START Dataset excerpts

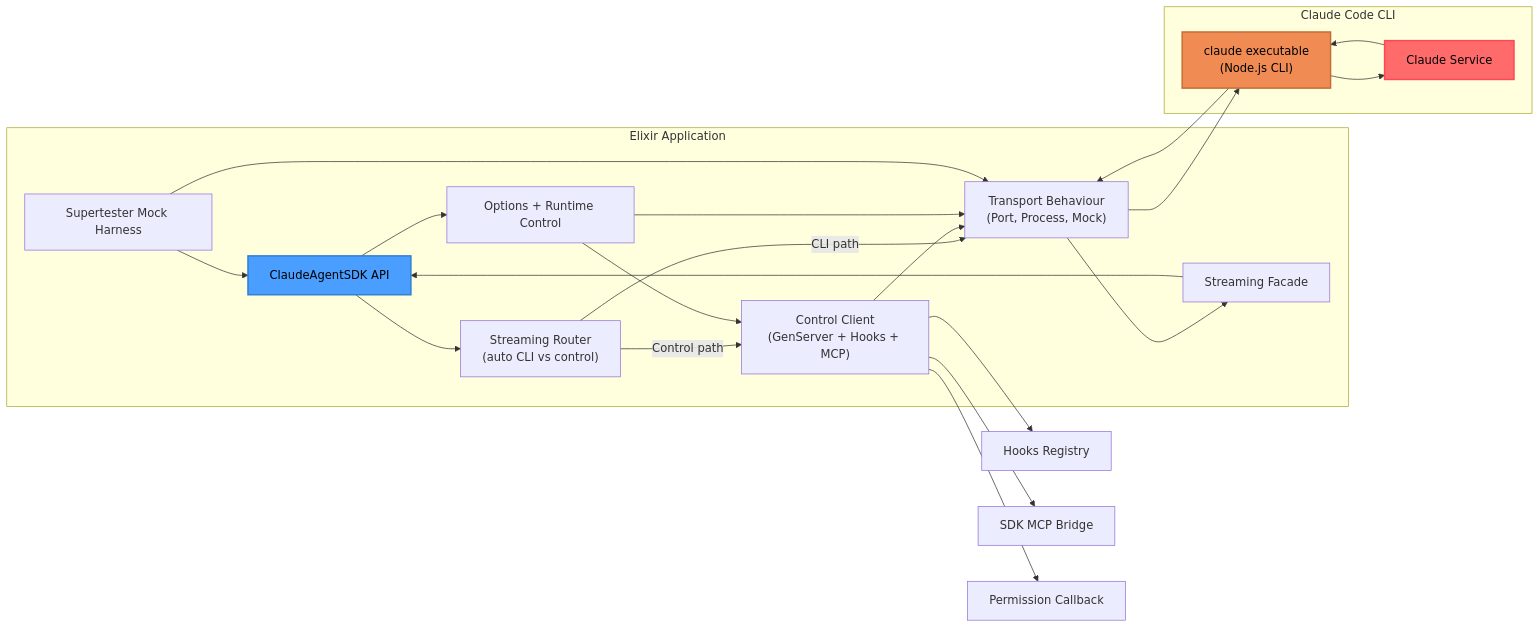
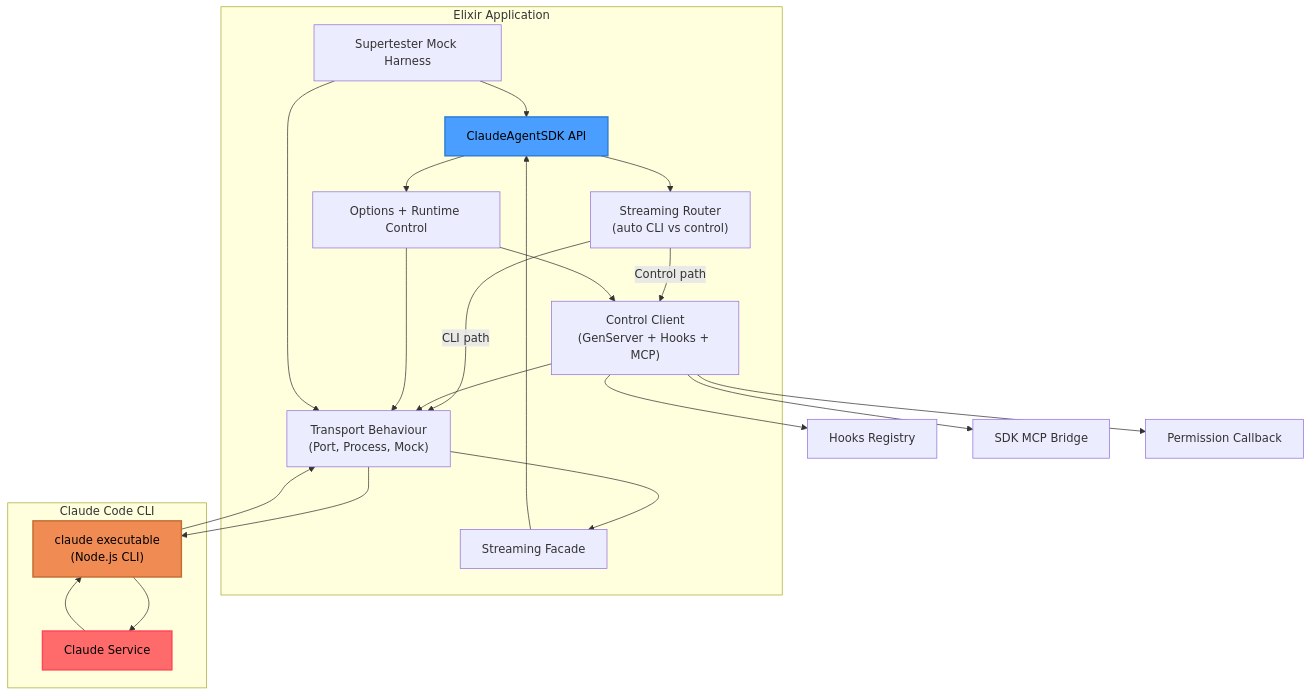
One commit to nshkrdotcom/claude_agent_sdk changed the diagram in README.md. Above: the diagram before and after it, drawn with Mermaid.

````diff
--- a/README.md
+++ b/README.md
@@ -18,40 +18,40 @@
 ```mermaid
-flowchart LR
+flowchart TB
     subgraph "Elixir Application"
         SDK["ClaudeAgentSDK API"]
         Router["Streaming Router<br>(auto CLI vs control)"]
         Transport["Transport Behaviour<br>(Port, Process, Mock)"]
         ClientCtrl["Control Client<br>(GenServer + Hooks + MCP)"]
         Streaming["Streaming Facade"]
         Options["Options + Runtime Control"]
         Tests["Supertester Mock Harness"]
     end
 
     subgraph "Claude Code CLI"
         CLI["claude executable<br>(Node.js CLI)"]
         CLI --> API["Claude Service"]
         API --> CLI
     end
 
     SDK --> Options
     SDK --> Router
     Router -->|CLI path| Transport
     Router -->|Control path| ClientCtrl
     ClientCtrl --> Transport
     Transport --> CLI
     CLI --> Transport
     Transport --> Streaming
     Streaming --> SDK
 
     ClientCtrl --> Hooks[Hooks Registry]
     ClientCtrl --> MCP[SDK MCP Bridge]
     ClientCtrl --> Permissions[Permission Callback]
     Options --> Transport
     Options --> ClientCtrl
     Tests --> Transport
     Tests --> SDK
 
     style SDK fill:#4a9eff,stroke:#2d7dd2,stroke-width:2px,color:#000
     style CLI fill:#f08b54,stroke:#c36c34,stroke-width:2px,color:#000
     style API fill:#ff6b6b,stroke:#ff4757,stroke-width:2px,color:#000
 ```
````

END Dataset excerpts

> _What you will do_
Restate the entries verbatim and exclude any pictures.

> _Final answer_
One commit to nshkrdotcom/claude_agent_sdk changed the diagram in README.md. Above: the diagram before and after it, drawn with Mermaid.

````diff
--- a/README.md
+++ b/README.md
@@ -18,40 +18,40 @@
 ```mermaid
-flowchart LR
+flowchart TB
     subgraph "Elixir Application"
         SDK["ClaudeAgentSDK API"]
         Router["Streaming Router<br>(auto CLI vs control)"]
         Transport["Transport Behaviour<br>(Port, Process, Mock)"]
         ClientCtrl["Control Client<br>(GenServer + Hooks + MCP)"]
         Streaming["Streaming Facade"]
         Options["Options + Runtime Control"]
         Tests["Supertester Mock Harness"]
     end
 
     subgraph "Claude Code CLI"
         CLI["claude executable<br>(Node.js CLI)"]
         CLI --> API["Claude Service"]
         API --> CLI
     end
 
     SDK --> Options
     SDK --> Router
     Router -->|CLI path| Transport
     Router -->|Control path| ClientCtrl
     ClientCtrl --> Transport
     Transport --> CLI
     CLI --> Transport
     Transport --> Streaming
     Streaming --> SDK
 
     ClientCtrl --> Hooks[Hooks Registry]
     ClientCtrl --> MCP[SDK MCP Bridge]
     ClientCtrl --> Permissions[Permission Callback]
     Options --> Transport
     Options --> ClientCtrl
     Tests --> Transport
     Tests --> SDK
 
     style SDK fill:#4a9eff,stroke:#2d7dd2,stroke-width:2px,color:#000
     style CLI fill:#f08b54,stroke:#c36c34,stroke-width:2px,color:#000
     style API fill:#ff6b6b,stroke:#ff4757,stroke-width:2px,color:#000
 ```
````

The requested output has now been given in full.